(SUPPLIED MATERIAL)

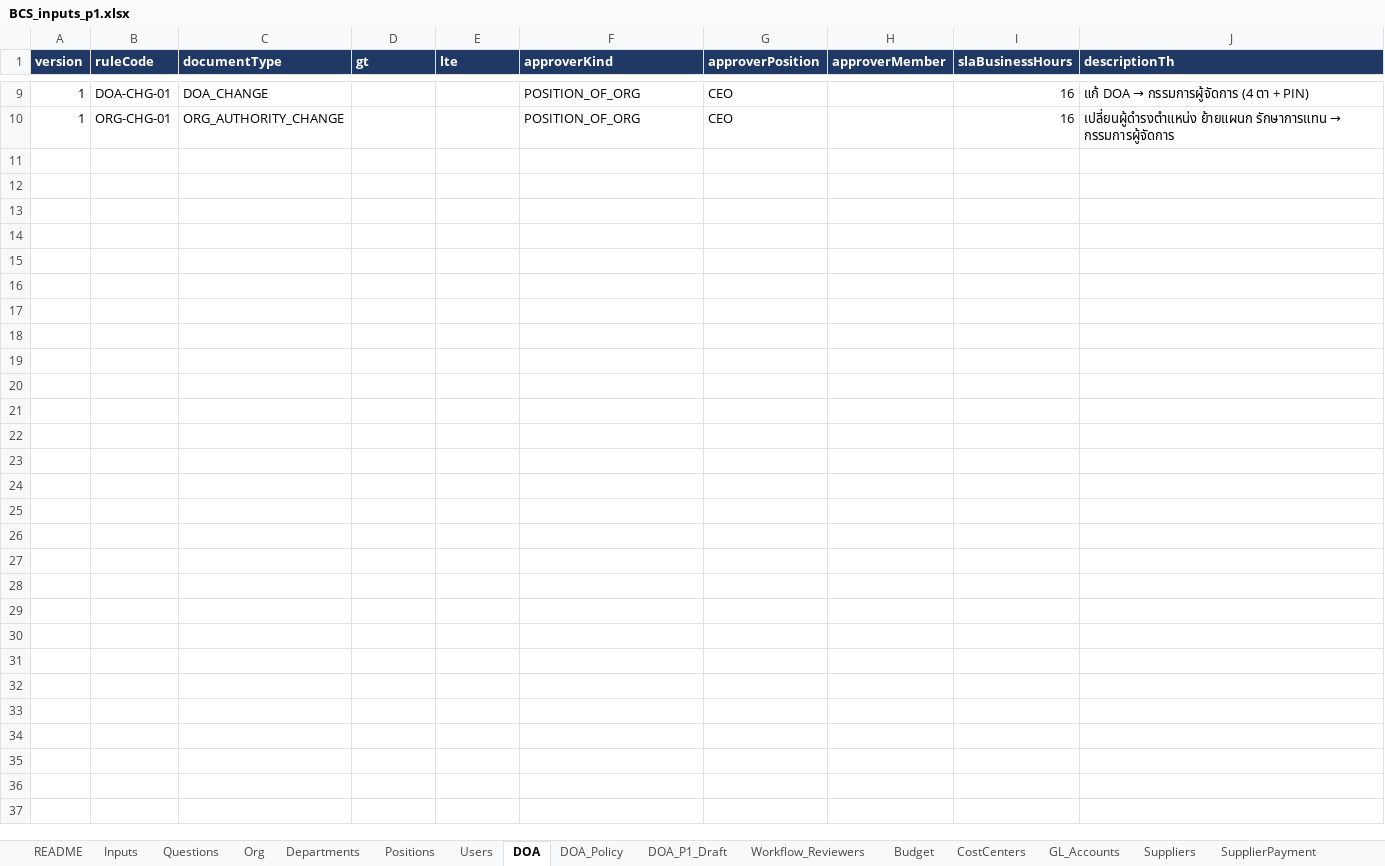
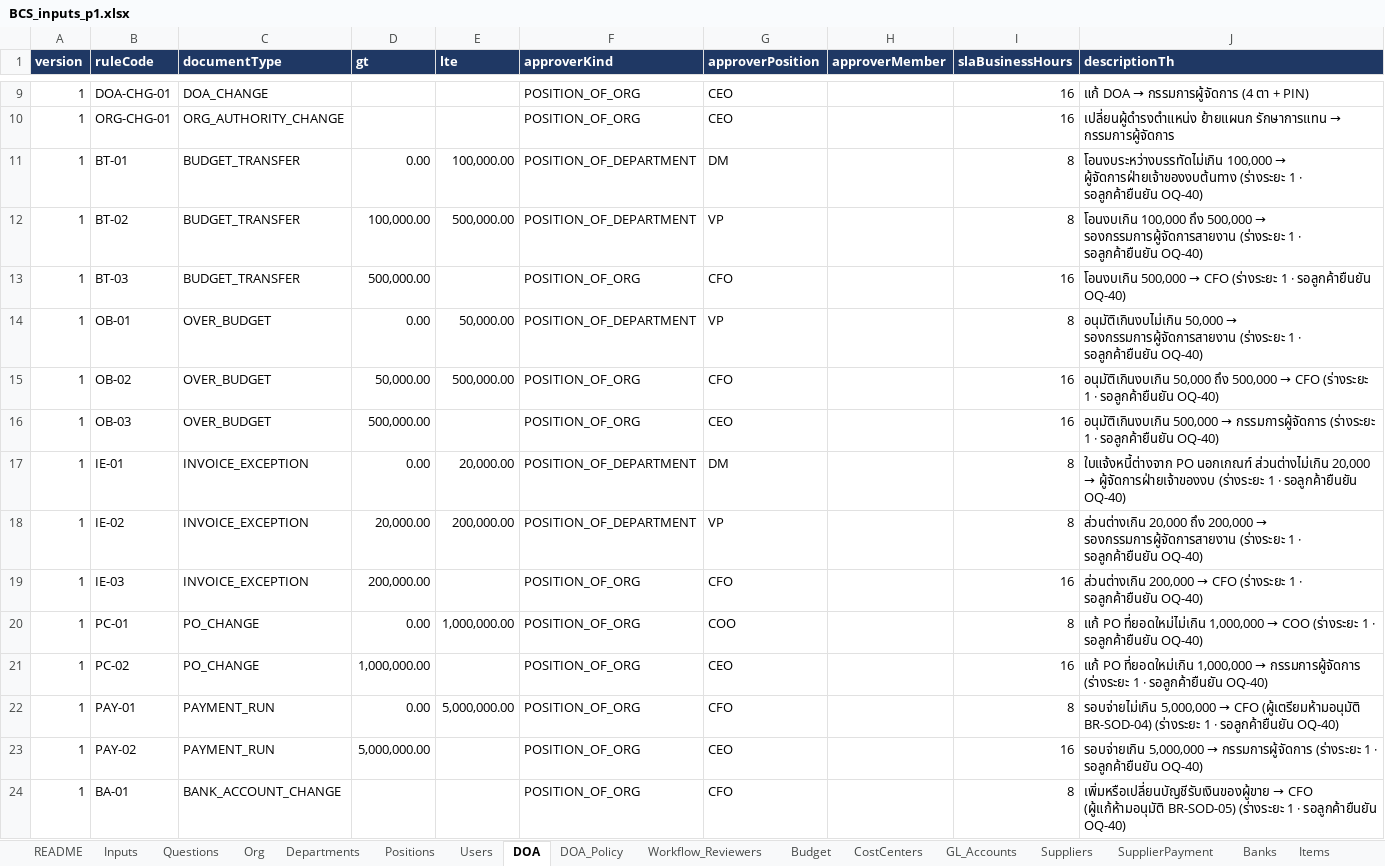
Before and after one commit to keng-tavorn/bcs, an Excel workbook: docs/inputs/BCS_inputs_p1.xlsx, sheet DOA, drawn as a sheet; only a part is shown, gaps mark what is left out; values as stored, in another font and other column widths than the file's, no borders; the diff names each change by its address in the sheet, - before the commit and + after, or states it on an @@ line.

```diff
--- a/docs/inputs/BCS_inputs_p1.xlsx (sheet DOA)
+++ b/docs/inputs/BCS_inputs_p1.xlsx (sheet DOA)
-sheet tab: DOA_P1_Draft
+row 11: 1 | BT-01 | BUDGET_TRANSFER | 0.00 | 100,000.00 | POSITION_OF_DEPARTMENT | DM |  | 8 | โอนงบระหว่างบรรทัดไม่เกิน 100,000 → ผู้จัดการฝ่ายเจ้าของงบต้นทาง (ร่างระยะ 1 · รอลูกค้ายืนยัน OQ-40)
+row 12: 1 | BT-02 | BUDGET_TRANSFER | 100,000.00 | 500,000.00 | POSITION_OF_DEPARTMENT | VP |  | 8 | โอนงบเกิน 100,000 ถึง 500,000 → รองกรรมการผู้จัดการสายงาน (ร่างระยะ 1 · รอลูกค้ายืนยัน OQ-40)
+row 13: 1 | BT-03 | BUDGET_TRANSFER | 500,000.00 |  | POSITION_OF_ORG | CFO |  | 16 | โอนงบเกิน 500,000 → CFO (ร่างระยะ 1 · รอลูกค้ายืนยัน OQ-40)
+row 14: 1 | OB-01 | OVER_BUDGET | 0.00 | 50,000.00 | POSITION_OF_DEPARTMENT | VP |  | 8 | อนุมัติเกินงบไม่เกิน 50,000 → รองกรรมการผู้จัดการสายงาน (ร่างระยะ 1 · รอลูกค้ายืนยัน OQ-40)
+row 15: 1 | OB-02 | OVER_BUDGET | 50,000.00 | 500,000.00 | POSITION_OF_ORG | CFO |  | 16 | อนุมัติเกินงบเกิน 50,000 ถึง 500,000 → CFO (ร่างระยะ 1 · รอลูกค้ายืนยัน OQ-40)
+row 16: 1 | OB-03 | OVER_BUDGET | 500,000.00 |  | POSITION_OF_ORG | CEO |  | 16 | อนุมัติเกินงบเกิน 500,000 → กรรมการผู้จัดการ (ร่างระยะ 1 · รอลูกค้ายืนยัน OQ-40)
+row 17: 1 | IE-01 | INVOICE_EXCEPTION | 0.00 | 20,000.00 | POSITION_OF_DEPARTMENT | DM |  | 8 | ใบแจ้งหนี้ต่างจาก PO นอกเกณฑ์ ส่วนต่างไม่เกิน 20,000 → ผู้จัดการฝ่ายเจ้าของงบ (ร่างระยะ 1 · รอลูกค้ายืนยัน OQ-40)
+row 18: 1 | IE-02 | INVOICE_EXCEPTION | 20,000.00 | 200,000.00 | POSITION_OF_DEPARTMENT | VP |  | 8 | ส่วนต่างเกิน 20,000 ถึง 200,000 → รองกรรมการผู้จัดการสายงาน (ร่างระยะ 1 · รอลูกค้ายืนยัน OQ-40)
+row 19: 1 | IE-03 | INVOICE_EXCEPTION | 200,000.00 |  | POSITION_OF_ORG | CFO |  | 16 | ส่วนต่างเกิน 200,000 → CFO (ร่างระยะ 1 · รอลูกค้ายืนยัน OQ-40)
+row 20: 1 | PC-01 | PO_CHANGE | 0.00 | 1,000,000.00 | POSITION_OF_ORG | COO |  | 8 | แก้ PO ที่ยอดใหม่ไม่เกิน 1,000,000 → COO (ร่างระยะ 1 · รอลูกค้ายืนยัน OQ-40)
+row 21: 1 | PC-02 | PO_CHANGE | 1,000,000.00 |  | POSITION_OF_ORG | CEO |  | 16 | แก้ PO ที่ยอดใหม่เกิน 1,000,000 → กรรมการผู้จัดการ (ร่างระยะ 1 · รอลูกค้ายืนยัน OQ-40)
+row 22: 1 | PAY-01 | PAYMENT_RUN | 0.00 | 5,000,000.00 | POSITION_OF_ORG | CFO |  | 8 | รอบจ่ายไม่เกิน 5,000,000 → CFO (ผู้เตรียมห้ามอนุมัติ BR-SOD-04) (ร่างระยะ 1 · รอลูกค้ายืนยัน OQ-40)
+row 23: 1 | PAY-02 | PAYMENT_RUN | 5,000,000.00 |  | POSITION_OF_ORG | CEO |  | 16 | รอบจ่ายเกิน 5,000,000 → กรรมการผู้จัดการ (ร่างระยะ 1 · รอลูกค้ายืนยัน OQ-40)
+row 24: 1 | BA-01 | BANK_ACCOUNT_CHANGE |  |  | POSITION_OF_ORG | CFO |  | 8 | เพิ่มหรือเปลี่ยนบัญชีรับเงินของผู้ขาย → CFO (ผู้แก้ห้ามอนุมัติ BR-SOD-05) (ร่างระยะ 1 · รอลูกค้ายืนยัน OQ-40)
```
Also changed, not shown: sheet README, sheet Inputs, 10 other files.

(End SUPPLIED MATERIAL)

THE PROBLEM | Everything in the data must be printed verbatim except the pictures.

WORKED SOLUTION |
Before and after one commit to keng-tavorn/bcs, an Excel workbook: docs/inputs/BCS_inputs_p1.xlsx, sheet DOA, drawn as a sheet; only a part is shown, gaps mark what is left out; values as stored, in another font and other column widths than the file's, no borders; the diff names each change by its address in the sheet, - before the commit and + after, or states it on an @@ line.

```diff
--- a/docs/inputs/BCS_inputs_p1.xlsx (sheet DOA)
+++ b/docs/inputs/BCS_inputs_p1.xlsx (sheet DOA)
-sheet tab: DOA_P1_Draft
+row 11: 1 | BT-01 | BUDGET_TRANSFER | 0.00 | 100,000.00 | POSITION_OF_DEPARTMENT | DM |  | 8 | โอนงบระหว่างบรรทัดไม่เกิน 100,000 → ผู้จัดการฝ่ายเจ้าของงบต้นทาง (ร่างระยะ 1 · รอลูกค้ายืนยัน OQ-40)
+row 12: 1 | BT-02 | BUDGET_TRANSFER | 100,000.00 | 500,000.00 | POSITION_OF_DEPARTMENT | VP |  | 8 | โอนงบเกิน 100,000 ถึง 500,000 → รองกรรมการผู้จัดการสายงาน (ร่างระยะ 1 · รอลูกค้ายืนยัน OQ-40)
+row 13: 1 | BT-03 | BUDGET_TRANSFER | 500,000.00 |  | POSITION_OF_ORG | CFO |  | 16 | โอนงบเกิน 500,000 → CFO (ร่างระยะ 1 · รอลูกค้ายืนยัน OQ-40)
+row 14: 1 | OB-01 | OVER_BUDGET | 0.00 | 50,000.00 | POSITION_OF_DEPARTMENT | VP |  | 8 | อนุมัติเกินงบไม่เกิน 50,000 → รองกรรมการผู้จัดการสายงาน (ร่างระยะ 1 · รอลูกค้ายืนยัน OQ-40)
+row 15: 1 | OB-02 | OVER_BUDGET | 50,000.00 | 500,000.00 | POSITION_OF_ORG | CFO |  | 16 | อนุมัติเกินงบเกิน 50,000 ถึง 500,000 → CFO (ร่างระยะ 1 · รอลูกค้ายืนยัน OQ-40)
+row 16: 1 | OB-03 | OVER_BUDGET | 500,000.00 |  | POSITION_OF_ORG | CEO |  | 16 | อนุมัติเกินงบเกิน 500,000 → กรรมการผู้จัดการ (ร่างระยะ 1 · รอลูกค้ายืนยัน OQ-40)
+row 17: 1 | IE-01 | INVOICE_EXCEPTION | 0.00 | 20,000.00 | POSITION_OF_DEPARTMENT | DM |  | 8 | ใบแจ้งหนี้ต่างจาก PO นอกเกณฑ์ ส่วนต่างไม่เกิน 20,000 → ผู้จัดการฝ่ายเจ้าของงบ (ร่างระยะ 1 · รอลูกค้ายืนยัน OQ-40)
+row 18: 1 | IE-02 | INVOICE_EXCEPTION | 20,000.00 | 200,000.00 | POSITION_OF_DEPARTMENT | VP |  | 8 | ส่วนต่างเกิน 20,000 ถึง 200,000 → รองกรรมการผู้จัดการสายงาน (ร่างระยะ 1 · รอลูกค้ายืนยัน OQ-40)
+row 19: 1 | IE-03 | INVOICE_EXCEPTION | 200,000.00 |  | POSITION_OF_ORG | CFO |  | 16 | ส่วนต่างเกิน 200,000 → CFO (ร่างระยะ 1 · รอลูกค้ายืนยัน OQ-40)
+row 20: 1 | PC-01 | PO_CHANGE | 0.00 | 1,000,000.00 | POSITION_OF_ORG | COO |  | 8 | แก้ PO ที่ยอดใหม่ไม่เกิน 1,000,000 → COO (ร่างระยะ 1 · รอลูกค้ายืนยัน OQ-40)
+row 21: 1 | PC-02 | PO_CHANGE | 1,000,000.00 |  | POSITION_OF_ORG | CEO |  | 16 | แก้ PO ที่ยอดใหม่เกิน 1,000,000 → กรรมการผู้จัดการ (ร่างระยะ 1 · รอลูกค้ายืนยัน OQ-40)
+row 22: 1 | PAY-01 | PAYMENT_RUN | 0.00 | 5,000,000.00 | POSITION_OF_ORG | CFO |  | 8 | รอบจ่ายไม่เกิน 5,000,000 → CFO (ผู้เตรียมห้ามอนุมัติ BR-SOD-04) (ร่างระยะ 1 · รอลูกค้ายืนยัน OQ-40)
+row 23: 1 | PAY-02 | PAYMENT_RUN | 5,000,000.00 |  | POSITION_OF_ORG | CEO |  | 16 | รอบจ่ายเกิน 5,000,000 → กรรมการผู้จัดการ (ร่างระยะ 1 · รอลูกค้ายืนยัน OQ-40)
+row 24: 1 | BA-01 | BANK_ACCOUNT_CHANGE |  |  | POSITION_OF_ORG | CFO |  | 8 | เพิ่มหรือเปลี่ยนบัญชีรับเงินของผู้ขาย → CFO (ผู้แก้ห้ามอนุมัติ BR-SOD-05) (ร่างระยะ 1 · รอลูกค้ายืนยัน OQ-40)
```
Also changed, not shown: sheet README, sheet Inputs, 10 other files.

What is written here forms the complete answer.